Task goal:
Whenever a line below includes the string "position", show it.
[[ Extracted data, beginning ]]
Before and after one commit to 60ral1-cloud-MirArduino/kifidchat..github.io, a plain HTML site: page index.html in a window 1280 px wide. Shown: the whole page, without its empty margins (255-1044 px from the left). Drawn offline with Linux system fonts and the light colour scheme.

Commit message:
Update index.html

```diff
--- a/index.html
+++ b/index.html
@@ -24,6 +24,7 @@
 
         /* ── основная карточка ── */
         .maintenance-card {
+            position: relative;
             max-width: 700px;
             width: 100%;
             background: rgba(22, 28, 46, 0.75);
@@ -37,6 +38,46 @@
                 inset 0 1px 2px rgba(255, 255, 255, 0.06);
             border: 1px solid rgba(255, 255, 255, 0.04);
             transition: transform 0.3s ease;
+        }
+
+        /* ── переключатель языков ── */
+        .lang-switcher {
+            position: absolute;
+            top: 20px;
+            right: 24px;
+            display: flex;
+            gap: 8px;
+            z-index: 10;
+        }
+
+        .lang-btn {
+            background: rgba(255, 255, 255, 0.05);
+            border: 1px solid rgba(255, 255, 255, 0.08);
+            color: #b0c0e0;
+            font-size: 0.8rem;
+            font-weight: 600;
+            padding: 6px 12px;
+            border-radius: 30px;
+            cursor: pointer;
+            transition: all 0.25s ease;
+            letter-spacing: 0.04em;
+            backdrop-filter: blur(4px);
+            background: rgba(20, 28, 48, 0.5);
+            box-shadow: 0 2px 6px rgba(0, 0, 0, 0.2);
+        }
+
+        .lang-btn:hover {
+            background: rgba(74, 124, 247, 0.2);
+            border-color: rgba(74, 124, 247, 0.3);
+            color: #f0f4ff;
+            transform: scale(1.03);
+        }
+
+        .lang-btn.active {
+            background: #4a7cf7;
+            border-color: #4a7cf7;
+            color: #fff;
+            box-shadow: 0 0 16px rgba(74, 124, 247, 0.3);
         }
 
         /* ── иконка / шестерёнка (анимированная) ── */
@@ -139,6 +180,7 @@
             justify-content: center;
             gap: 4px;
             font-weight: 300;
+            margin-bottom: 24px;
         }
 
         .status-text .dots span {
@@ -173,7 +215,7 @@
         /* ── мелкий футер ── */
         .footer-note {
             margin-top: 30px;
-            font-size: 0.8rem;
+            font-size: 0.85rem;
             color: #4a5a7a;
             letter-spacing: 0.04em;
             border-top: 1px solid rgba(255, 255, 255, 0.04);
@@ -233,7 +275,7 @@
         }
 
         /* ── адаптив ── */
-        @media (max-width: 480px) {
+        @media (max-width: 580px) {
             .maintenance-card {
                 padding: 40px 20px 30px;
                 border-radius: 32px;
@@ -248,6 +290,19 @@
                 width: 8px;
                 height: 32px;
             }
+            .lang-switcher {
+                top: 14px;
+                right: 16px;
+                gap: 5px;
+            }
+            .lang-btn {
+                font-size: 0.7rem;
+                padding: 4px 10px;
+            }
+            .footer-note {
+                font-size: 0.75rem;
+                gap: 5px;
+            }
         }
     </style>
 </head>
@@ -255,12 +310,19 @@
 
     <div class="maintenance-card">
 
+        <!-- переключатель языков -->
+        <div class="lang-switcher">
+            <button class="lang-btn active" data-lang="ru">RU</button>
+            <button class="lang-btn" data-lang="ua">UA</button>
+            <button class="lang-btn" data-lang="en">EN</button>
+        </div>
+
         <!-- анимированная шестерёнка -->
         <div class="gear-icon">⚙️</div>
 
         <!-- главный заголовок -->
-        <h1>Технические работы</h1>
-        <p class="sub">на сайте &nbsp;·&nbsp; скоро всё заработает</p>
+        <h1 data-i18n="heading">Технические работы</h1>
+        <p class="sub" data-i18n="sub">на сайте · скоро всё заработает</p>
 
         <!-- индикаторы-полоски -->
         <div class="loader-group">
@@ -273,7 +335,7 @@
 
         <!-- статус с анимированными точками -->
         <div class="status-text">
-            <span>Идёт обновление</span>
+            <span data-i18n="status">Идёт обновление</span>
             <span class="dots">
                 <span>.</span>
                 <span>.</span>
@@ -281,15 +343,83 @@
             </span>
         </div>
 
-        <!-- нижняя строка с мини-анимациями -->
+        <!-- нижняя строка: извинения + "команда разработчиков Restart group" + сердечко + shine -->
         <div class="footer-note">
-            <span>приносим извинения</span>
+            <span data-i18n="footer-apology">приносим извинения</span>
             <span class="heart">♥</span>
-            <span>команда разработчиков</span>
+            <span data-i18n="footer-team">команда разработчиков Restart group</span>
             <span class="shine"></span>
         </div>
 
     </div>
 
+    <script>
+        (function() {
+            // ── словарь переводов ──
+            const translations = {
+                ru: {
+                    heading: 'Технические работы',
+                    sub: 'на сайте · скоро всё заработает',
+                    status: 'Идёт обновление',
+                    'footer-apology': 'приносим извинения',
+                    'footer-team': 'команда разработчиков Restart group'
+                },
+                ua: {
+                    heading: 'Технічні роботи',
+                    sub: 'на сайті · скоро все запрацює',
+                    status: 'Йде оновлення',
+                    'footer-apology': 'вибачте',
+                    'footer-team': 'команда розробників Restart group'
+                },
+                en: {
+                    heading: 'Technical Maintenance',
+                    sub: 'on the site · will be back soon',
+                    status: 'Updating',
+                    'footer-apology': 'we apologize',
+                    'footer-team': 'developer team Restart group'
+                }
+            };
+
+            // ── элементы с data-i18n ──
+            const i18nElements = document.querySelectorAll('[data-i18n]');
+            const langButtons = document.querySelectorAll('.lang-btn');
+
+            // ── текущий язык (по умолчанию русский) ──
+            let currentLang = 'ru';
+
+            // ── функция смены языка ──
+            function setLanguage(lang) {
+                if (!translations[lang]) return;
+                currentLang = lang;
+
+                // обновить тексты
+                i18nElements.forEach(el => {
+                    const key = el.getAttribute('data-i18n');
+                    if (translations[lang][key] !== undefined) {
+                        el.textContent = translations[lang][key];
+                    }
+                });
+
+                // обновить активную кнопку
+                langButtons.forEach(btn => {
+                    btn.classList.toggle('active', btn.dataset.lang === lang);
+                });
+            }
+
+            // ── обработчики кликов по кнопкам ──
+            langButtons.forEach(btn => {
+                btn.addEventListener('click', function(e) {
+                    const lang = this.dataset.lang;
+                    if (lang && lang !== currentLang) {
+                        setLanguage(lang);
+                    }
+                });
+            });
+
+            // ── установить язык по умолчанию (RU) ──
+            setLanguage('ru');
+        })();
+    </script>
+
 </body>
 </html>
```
[[ Extracted data, end ]]
Your response:
+            position: relative;
+            position: absolute;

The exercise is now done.